Modern production technologies in the automobile industry must become more flexible in order to fulfil individual customer requirements.

Im Focus: Sharp images with flexible fibers

An international team of scientists has discovered a new way to transfer image information through multimodal fibers with almost no distortion - even if the fiber is bent. The results of the study, to which scientist from the Leibniz-Institute of Photonic Technology Jena (Leibniz IPHT) contributed, were published on 6thJune in the highly-cited journal Physical Review Letters.

Endoscopes allow doctors to see into a patient’s body like through a keyhole. Typically, the images are transmitted via a bundle of several hundreds of optical...

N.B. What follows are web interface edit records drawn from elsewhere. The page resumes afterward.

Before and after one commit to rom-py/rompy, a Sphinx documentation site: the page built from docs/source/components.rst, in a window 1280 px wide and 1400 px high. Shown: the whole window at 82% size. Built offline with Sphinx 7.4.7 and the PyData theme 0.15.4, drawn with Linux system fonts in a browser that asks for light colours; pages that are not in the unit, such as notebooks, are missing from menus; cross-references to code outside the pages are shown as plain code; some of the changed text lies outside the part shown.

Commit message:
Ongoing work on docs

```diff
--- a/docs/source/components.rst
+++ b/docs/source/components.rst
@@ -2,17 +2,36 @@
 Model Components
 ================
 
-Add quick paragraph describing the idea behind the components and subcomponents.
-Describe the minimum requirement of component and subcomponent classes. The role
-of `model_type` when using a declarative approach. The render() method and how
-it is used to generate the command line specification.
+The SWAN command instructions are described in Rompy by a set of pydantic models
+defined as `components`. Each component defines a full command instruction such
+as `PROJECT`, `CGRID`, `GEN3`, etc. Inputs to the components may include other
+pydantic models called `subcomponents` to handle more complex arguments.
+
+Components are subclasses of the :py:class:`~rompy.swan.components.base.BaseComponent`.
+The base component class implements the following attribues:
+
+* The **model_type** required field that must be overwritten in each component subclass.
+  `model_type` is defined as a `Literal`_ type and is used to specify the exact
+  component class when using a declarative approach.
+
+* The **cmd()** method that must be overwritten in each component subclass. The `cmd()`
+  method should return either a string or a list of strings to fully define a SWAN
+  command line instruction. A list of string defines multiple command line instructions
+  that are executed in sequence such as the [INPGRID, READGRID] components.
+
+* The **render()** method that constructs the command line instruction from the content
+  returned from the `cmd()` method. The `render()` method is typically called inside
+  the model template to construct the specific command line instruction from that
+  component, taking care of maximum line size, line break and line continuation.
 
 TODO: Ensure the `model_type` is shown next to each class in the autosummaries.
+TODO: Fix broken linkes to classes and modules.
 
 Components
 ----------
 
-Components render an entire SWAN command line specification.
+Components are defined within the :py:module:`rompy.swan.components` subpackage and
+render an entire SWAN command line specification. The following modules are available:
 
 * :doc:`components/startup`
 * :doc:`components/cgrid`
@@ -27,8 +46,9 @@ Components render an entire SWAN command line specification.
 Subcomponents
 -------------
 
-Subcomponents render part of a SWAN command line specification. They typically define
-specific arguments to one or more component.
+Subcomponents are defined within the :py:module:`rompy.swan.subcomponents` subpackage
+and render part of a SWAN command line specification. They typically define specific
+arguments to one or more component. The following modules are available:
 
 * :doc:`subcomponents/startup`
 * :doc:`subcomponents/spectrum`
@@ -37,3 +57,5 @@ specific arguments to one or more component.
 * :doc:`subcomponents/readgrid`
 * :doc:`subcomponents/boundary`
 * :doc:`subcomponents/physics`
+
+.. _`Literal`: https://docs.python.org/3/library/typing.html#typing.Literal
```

Im Focus: Photoexcited graphene puzzle solved

A boost for graphene-based light detectors

Light detection and control lies at the heart of many modern device applications, such as smartphone cameras. Using graphene as a light-sensitive material for...

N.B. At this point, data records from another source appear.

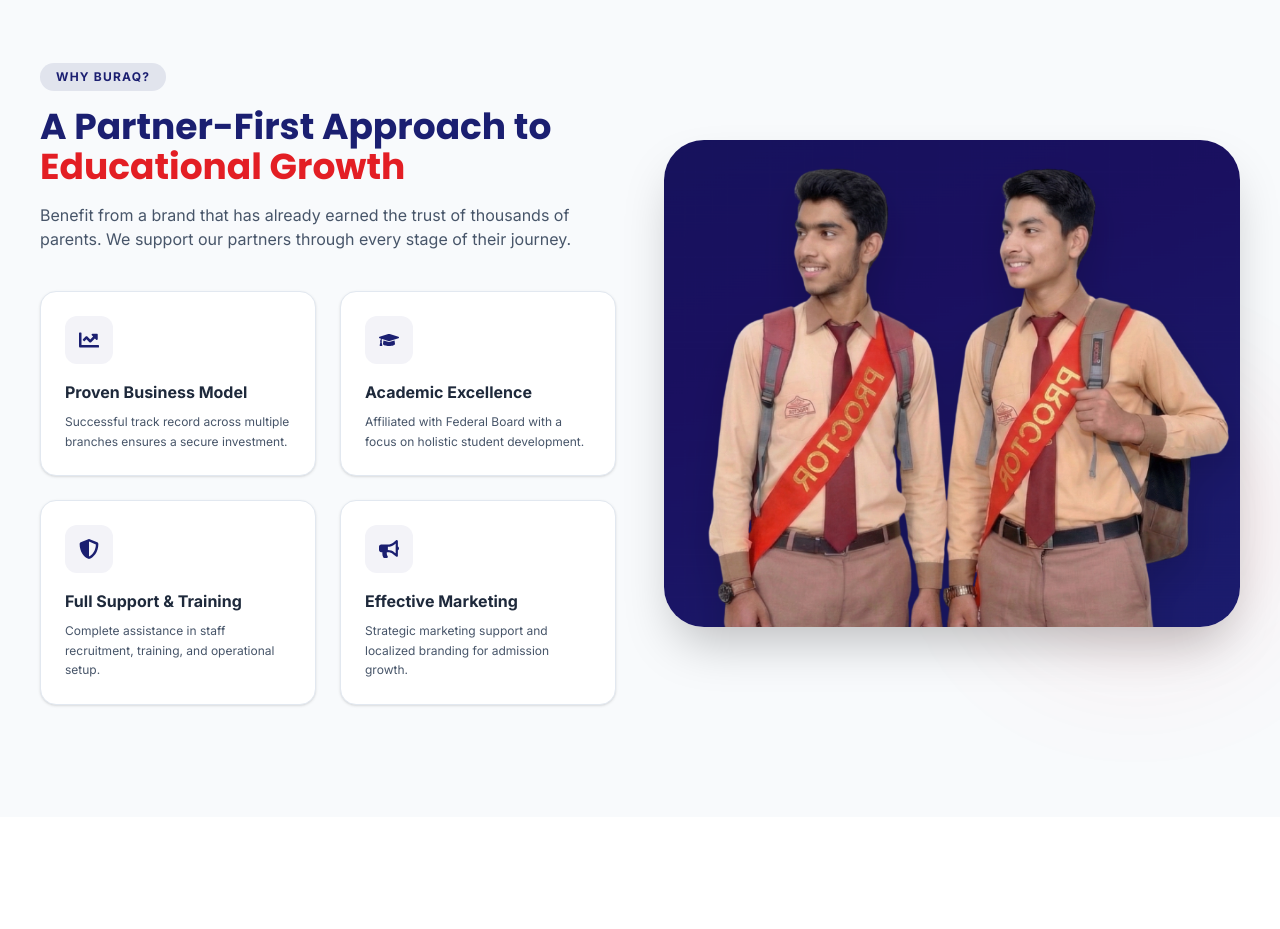
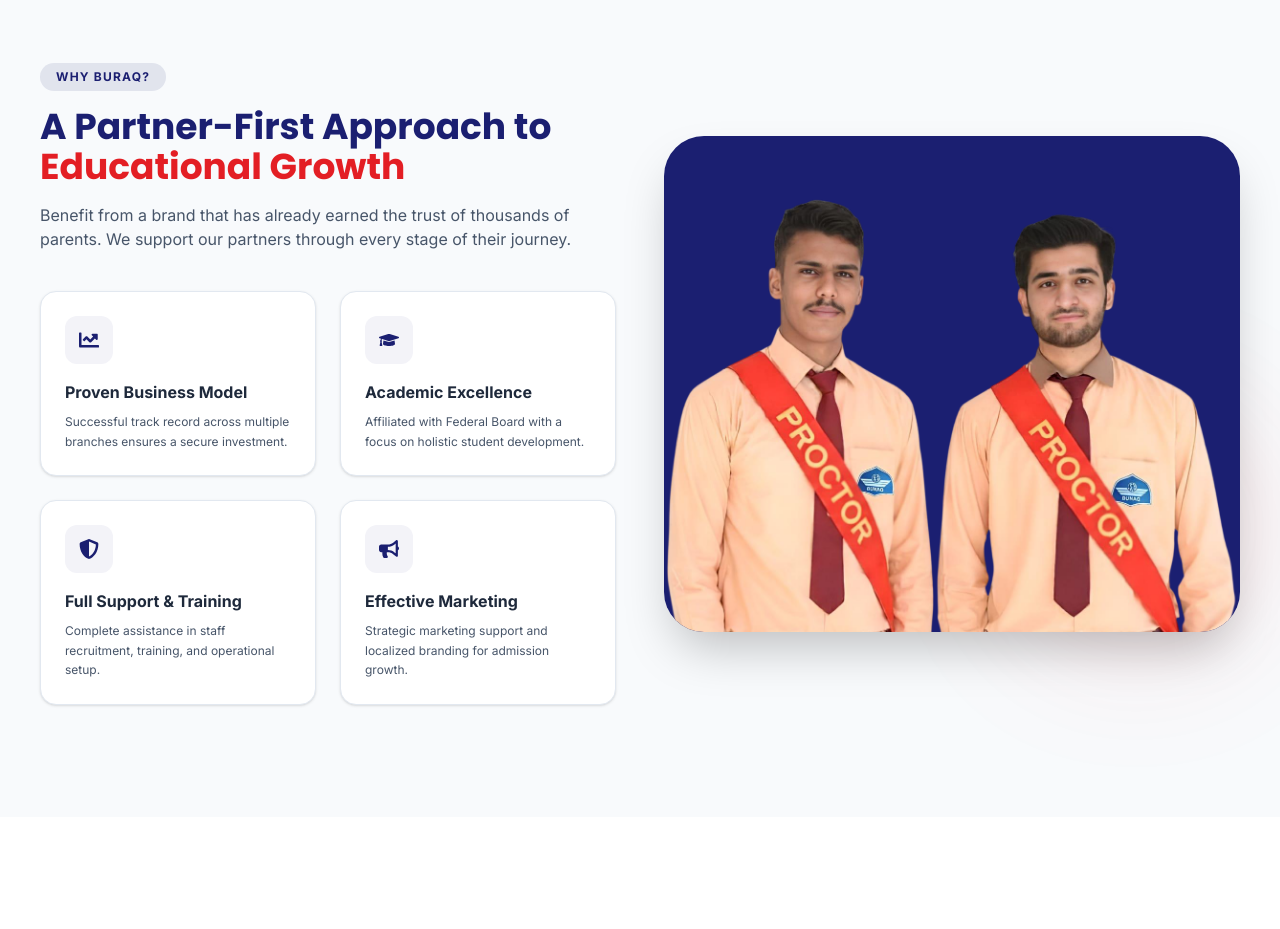
Before and after one commit to pixelwebdevelopers/buraq-school, a React (Vite) app in the folder frontend/: page /franchise in a window 1280 px wide. Shown: the part 960-1889 px from the top of the page. Built offline with nearby package versions, Linux system fonts and the light colour scheme; no server answers.

Commit message:
hero image change

```diff
--- a/frontend/src/components/landing/HeroSlider.jsx
+++ b/frontend/src/components/landing/HeroSlider.jsx
@@ -150,7 +150,7 @@
             <img
                 src={studentsImage}
                 alt="Buraq School Students"
-                className="absolute -bottom-3 left-1/2 -translate-x-1/2 lg:left-auto lg:translate-x-0 lg:right-[8%] xl:right-[12%] h-[50vh] sm:h-[55vh] lg:h-[85vh] w-auto object-contain drop-shadow-2xl pointer-events-none"
+                className="absolute -bottom-3 left-1/2 -translate-x-1/2 lg:left-auto lg:translate-x-0 lg:right-[5%] xl:right-[6%] h-[35vh] sm:h-[65vh] lg:h-[90vh] w-auto object-contain drop-shadow-2xl pointer-events-none"
             />
 
             {/* Dots */}
--- a/frontend/src/pages/Franchise.jsx
+++ b/frontend/src/pages/Franchise.jsx
@@ -105,7 +105,7 @@
                             </div>
                         </div>
                         <div className="relative">
-                            <div className="relative z-10 overflow-hidden rounded-[2.5rem] shadow-2xl">
+                            <div className="relative z-10 overflow-hidden rounded-[2.5rem] shadow-2xl bg-primary">
                                 <img src="/src/assets/images/hero_img.png" alt="Education" className="w-full object-cover" />
                             </div>
                             <div className="absolute -bottom-6 -right-6 -z-0 h-64 w-64 rounded-full bg-secondary/10 blur-3xl" />
```
Also changed, not shown: frontend/src/assets/images/hero_img.png, frontend/src/assets/images/students.png.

Im Focus: Water is not the same as water

Water molecules exist in two different forms with almost identical physical properties. For the first time, researchers have succeeded in separating the two forms to show that they can exhibit different chemical reactivities. These results were reported by researchers from the University of Basel and their colleagues in Hamburg in the scientific journal Nature Communications.

From a chemical perspective, water is a molecule in which a single oxygen atom is linked to two hydrogen atoms. It is less well known that water exists in two...

All Focus news of the innovation-report >>>

Anzeige

Anzeige

VideoLinks
Industry & Economy
Event News

Munich conference on asteroid detection, tracking and defense

13.06.2018 | Event News

2nd International Baltic Earth Conference in Denmark: “The Baltic Sea region in Transition”

08.06.2018 | Event News

ISEKI_Food 2018: Conference with Holistic View of Food Production

05.06.2018 | Event News

 
Latest News

Novel method for investigating pore geometry in rocks

18.06.2018 | Earth Sciences

Diamond watch components

18.06.2018 | Process Engineering

New type of photosynthesis discovered

18.06.2018 | Life Sciences

VideoLinks
Science & Research
Overview of more VideoLinks >>>